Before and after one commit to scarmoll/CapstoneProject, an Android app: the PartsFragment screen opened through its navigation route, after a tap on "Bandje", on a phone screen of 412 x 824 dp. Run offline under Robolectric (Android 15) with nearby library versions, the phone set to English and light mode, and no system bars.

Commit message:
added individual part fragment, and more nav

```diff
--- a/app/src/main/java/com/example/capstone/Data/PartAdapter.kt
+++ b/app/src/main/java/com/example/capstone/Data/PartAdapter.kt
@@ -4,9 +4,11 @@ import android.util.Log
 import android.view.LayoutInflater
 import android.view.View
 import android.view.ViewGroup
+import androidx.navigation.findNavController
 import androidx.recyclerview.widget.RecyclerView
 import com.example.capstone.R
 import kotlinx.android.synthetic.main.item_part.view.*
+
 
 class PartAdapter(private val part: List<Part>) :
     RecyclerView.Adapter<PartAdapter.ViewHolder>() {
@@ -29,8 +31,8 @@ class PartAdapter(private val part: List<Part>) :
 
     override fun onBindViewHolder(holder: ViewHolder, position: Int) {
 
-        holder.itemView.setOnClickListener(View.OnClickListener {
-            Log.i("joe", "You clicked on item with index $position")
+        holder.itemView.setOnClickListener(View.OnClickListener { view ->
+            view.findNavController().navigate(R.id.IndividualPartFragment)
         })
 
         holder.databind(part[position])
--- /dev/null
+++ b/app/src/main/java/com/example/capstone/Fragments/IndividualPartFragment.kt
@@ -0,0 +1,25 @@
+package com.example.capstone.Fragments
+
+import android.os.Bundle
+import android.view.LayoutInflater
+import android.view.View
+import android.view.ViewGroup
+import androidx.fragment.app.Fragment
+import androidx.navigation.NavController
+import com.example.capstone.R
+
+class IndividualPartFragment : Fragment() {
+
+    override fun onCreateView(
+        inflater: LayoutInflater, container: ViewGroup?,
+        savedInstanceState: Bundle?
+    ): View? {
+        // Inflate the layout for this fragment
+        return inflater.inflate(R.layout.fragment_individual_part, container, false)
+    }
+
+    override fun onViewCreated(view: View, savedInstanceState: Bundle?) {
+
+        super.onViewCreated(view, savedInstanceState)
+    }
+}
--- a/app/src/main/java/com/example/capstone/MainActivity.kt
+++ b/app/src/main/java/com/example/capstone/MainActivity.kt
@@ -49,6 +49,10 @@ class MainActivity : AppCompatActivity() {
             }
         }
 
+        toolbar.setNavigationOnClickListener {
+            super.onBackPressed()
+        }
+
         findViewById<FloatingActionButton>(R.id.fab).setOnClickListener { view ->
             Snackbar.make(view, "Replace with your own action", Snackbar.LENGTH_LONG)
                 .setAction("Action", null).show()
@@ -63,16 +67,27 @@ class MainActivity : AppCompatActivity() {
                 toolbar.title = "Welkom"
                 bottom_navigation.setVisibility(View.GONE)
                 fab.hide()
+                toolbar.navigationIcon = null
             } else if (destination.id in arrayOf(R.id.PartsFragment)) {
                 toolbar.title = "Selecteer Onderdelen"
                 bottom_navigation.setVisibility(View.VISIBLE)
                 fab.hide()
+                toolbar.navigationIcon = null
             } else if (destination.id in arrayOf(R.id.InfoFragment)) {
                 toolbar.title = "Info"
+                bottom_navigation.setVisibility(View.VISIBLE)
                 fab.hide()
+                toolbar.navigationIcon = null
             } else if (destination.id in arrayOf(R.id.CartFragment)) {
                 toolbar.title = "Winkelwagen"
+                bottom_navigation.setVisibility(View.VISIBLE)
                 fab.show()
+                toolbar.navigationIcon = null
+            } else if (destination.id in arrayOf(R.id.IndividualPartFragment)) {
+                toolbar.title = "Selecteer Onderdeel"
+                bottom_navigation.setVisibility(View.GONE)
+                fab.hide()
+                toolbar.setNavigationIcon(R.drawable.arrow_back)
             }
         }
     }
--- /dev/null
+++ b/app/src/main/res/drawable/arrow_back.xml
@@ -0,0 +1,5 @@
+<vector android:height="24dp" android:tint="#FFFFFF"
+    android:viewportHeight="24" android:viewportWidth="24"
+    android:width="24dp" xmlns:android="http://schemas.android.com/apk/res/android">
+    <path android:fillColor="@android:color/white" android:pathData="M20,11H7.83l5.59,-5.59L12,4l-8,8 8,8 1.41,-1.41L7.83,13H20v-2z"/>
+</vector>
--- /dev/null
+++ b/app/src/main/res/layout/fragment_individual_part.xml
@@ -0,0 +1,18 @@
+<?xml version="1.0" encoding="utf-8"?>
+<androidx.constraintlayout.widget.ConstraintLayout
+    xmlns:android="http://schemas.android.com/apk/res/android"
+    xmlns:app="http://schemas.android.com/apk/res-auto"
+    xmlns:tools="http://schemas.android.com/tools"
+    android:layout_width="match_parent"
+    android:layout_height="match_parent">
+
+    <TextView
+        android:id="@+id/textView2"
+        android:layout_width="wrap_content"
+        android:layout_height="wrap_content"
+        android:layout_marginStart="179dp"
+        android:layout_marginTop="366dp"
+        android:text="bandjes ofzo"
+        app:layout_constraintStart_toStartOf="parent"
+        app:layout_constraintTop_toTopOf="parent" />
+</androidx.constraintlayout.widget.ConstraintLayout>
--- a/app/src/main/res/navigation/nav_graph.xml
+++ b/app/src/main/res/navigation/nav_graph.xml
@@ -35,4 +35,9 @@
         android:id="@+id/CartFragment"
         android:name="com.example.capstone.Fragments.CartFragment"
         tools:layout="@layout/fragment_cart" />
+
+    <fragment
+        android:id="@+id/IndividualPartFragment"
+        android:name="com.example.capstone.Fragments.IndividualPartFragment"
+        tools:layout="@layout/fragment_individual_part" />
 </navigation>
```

Exercise
Filter the material for the word "http" and copy each matching line.

Answer box
+    android:width="24dp" xmlns:android="http://schemas.android.com/apk/res/android">
+    xmlns:android="http://schemas.android.com/apk/res/android"
+    xmlns:app="http://schemas.android.com/apk/res-auto"
+    xmlns:tools="http://schemas.android.com/tools"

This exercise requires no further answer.